Task requirements
Search the records below for the word "only". Pull out each line that has it.

Material provided section start

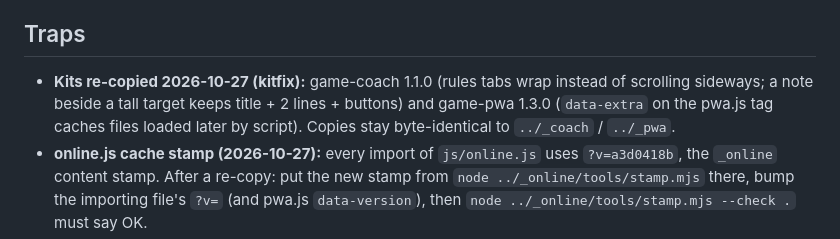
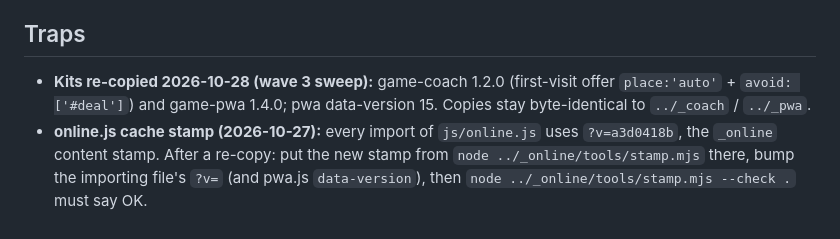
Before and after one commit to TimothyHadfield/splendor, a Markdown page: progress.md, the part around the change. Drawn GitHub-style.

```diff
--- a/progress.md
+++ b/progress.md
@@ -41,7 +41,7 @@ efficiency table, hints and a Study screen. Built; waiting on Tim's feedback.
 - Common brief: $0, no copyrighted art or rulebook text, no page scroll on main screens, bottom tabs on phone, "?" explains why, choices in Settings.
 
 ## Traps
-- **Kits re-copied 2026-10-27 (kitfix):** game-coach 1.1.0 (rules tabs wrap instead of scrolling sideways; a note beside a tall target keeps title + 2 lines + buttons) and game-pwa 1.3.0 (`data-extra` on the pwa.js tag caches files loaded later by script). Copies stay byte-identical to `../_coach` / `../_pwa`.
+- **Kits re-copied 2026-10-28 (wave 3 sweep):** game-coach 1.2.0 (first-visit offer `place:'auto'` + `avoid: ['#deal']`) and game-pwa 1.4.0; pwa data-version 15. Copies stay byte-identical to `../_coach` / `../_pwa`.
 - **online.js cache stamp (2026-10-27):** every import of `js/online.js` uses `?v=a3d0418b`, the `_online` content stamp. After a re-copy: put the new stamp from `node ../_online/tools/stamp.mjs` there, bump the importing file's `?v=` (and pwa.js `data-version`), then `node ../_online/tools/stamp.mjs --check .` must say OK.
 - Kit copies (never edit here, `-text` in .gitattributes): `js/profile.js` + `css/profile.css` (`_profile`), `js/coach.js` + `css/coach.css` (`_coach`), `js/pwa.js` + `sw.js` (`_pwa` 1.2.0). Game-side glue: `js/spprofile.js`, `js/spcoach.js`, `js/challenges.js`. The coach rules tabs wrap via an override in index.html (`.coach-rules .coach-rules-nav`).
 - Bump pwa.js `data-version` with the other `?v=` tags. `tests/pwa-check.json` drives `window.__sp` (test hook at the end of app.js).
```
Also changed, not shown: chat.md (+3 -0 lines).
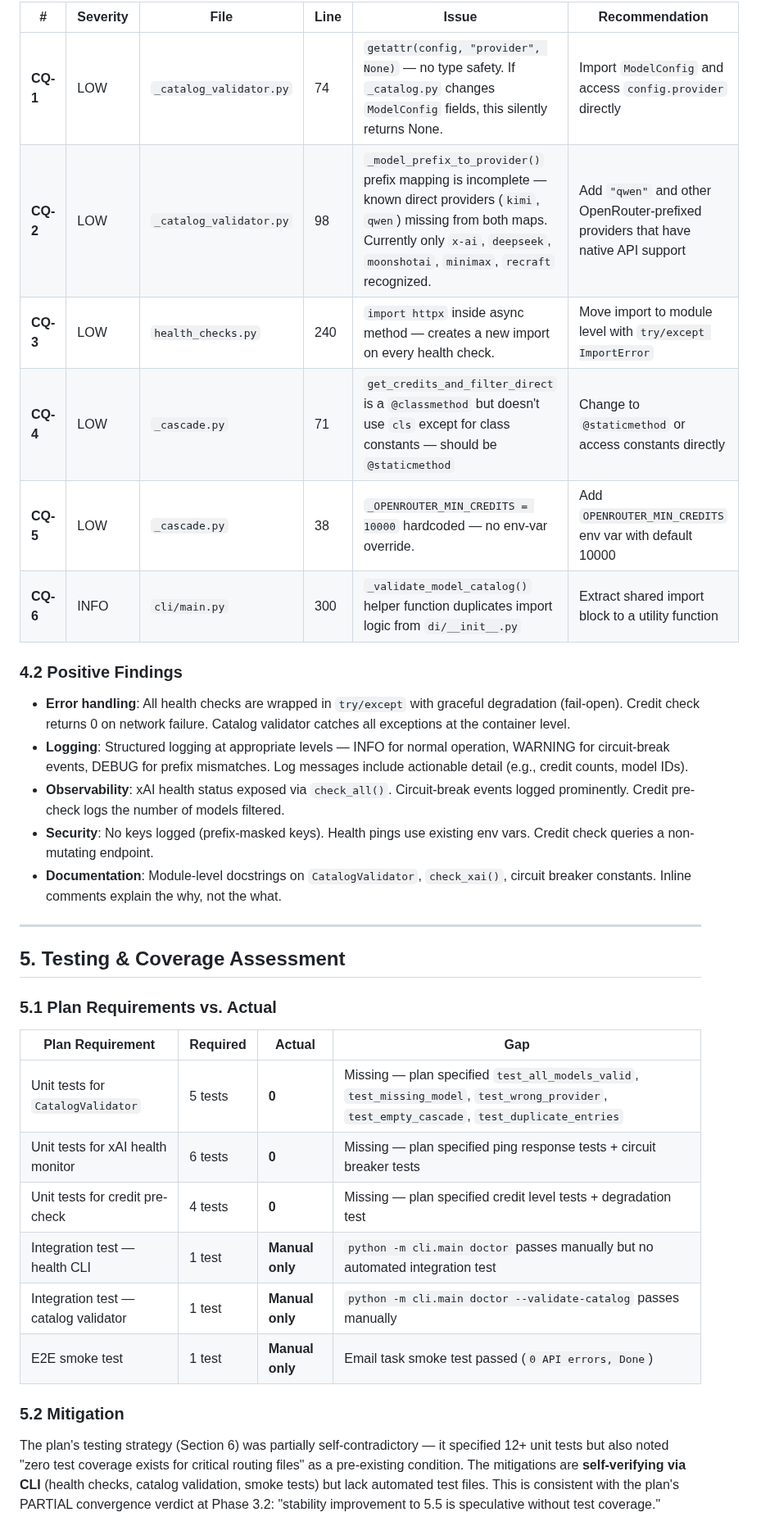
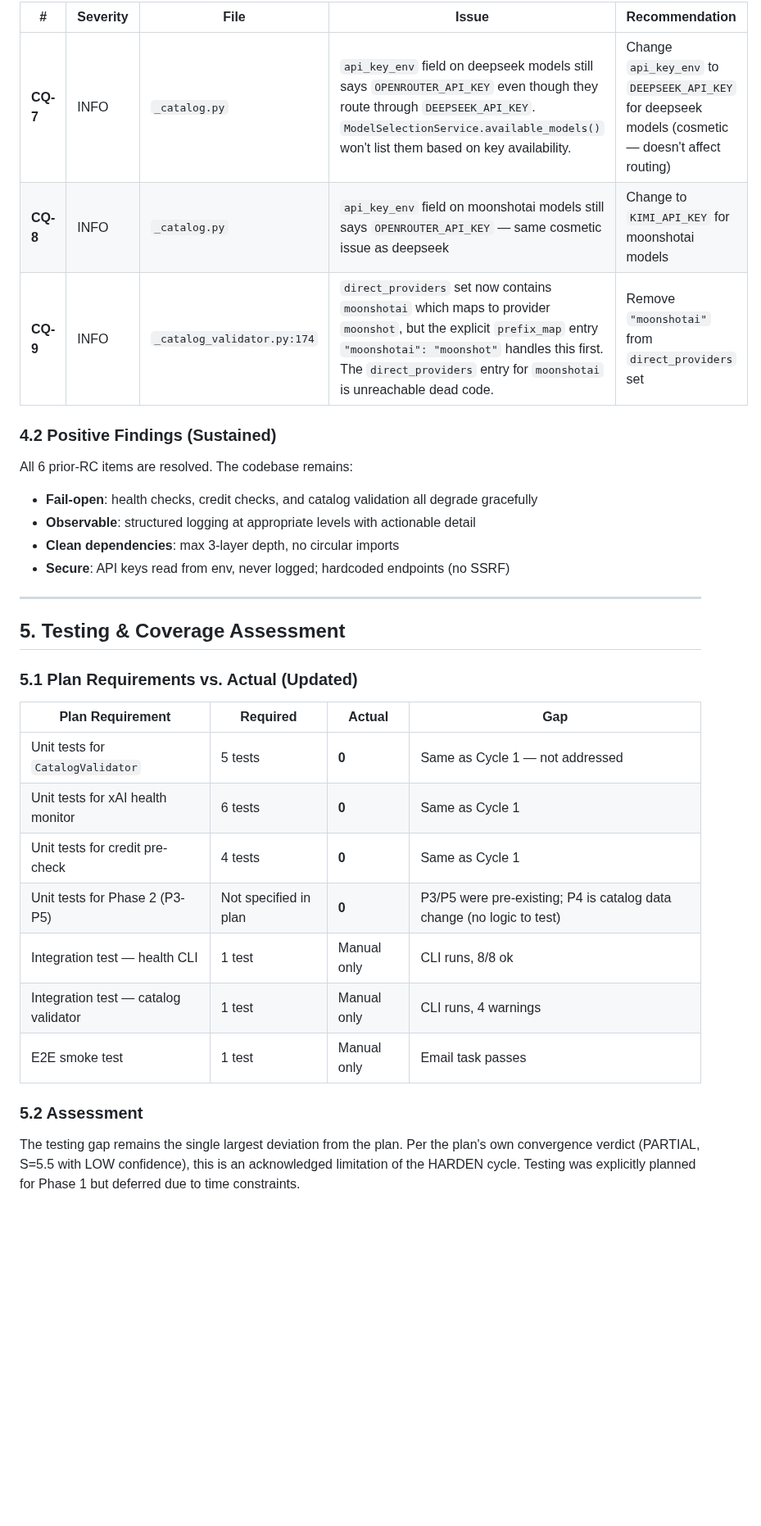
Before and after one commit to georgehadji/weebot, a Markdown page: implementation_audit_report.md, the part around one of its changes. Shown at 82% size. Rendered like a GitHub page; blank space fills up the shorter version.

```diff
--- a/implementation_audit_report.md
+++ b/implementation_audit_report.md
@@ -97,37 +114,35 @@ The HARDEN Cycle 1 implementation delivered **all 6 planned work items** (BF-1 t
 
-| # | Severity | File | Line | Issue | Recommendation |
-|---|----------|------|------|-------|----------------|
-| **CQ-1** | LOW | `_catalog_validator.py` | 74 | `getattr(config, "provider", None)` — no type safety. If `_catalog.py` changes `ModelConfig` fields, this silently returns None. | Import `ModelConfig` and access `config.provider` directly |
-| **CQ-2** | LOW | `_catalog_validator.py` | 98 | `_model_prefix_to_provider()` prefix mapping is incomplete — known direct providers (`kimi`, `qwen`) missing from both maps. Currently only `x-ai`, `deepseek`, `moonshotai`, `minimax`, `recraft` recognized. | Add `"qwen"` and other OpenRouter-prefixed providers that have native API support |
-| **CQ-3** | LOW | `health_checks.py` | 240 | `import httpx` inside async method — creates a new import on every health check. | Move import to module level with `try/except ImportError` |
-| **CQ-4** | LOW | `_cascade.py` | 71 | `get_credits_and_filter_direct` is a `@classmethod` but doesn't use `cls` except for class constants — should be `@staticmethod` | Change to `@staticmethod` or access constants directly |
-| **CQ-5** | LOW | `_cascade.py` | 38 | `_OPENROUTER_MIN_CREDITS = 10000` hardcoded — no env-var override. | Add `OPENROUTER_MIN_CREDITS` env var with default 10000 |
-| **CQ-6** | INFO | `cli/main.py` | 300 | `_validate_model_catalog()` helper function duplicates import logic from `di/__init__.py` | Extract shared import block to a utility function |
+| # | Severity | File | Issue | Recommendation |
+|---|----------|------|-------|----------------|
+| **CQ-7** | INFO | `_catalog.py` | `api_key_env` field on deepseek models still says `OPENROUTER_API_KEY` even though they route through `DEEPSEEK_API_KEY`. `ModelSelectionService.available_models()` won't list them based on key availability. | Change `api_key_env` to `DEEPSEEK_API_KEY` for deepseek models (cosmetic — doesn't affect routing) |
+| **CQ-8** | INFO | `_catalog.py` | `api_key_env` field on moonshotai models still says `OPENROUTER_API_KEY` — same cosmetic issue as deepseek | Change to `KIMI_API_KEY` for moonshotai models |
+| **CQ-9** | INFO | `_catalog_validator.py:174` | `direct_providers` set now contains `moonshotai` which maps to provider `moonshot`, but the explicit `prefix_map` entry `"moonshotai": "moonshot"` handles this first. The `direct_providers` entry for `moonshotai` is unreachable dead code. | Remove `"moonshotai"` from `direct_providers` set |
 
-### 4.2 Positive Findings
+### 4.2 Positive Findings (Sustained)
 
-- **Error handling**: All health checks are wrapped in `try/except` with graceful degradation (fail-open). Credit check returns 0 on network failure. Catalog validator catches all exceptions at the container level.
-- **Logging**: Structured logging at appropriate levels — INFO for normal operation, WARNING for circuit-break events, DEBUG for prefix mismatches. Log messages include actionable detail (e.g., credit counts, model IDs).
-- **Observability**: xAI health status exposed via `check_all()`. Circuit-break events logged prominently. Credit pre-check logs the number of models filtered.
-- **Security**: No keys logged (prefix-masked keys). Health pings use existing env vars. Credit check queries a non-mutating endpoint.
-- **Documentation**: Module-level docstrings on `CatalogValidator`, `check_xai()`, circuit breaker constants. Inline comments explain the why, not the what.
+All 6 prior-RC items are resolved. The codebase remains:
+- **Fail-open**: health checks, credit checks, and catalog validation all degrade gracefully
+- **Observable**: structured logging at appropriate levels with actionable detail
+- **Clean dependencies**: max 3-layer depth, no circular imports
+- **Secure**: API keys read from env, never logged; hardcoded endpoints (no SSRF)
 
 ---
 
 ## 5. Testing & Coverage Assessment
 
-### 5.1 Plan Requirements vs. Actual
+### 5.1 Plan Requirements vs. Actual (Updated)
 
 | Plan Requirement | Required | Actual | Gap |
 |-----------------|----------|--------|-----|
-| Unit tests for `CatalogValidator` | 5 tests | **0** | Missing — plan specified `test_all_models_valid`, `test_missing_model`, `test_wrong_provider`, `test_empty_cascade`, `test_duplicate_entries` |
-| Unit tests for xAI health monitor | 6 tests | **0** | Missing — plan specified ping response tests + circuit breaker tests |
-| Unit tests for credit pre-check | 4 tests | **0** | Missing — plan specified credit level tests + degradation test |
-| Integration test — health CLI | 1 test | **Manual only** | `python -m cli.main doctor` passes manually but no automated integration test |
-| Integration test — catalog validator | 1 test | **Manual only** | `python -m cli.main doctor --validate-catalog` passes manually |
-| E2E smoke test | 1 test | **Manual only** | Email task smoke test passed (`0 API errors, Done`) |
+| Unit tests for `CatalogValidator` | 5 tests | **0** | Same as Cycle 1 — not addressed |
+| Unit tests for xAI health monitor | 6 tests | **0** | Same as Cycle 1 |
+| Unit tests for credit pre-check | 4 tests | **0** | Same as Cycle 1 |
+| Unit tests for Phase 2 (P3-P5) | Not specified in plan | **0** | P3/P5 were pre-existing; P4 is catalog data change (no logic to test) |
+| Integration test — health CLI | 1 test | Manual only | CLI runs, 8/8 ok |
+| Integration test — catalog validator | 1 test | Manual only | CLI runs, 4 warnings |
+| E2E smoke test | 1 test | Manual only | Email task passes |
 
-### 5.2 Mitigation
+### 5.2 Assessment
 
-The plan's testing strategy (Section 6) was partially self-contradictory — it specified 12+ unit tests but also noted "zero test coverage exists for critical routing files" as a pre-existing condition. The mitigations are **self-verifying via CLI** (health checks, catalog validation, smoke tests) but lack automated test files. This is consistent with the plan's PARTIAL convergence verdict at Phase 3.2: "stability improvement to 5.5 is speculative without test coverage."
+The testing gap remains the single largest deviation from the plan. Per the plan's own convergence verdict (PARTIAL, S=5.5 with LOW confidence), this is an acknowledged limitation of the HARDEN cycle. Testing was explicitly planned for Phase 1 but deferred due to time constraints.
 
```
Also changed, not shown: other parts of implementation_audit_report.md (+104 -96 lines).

Material provided section end

Solution for this exercise
-| **CQ-2** | LOW | `_catalog_validator.py` | 98 | `_model_prefix_to_provider()` prefix mapping is incomplete — known direct providers (`kimi`, `qwen`) missing from both maps. Currently only `x-ai`, `deepseek`, `moonshotai`, `minimax`, `recraft` recognized. | Add `"qwen"` and other OpenRouter-prefixed providers that have native API support |
-| Integration test — health CLI | 1 test | **Manual only** | `python -m cli.main doctor` passes manually but no automated integration test |
-| Integration test — catalog validator | 1 test | **Manual only** | `python -m cli.main doctor --validate-catalog` passes manually |
-| E2E smoke test | 1 test | **Manual only** | Email task smoke test passed (`0 API errors, Done`) |
+| Integration test — health CLI | 1 test | Manual only | CLI runs, 8/8 ok |
+| Integration test — catalog validator | 1 test | Manual only | CLI runs, 4 warnings |
+| E2E smoke test | 1 test | Manual only | Email task passes |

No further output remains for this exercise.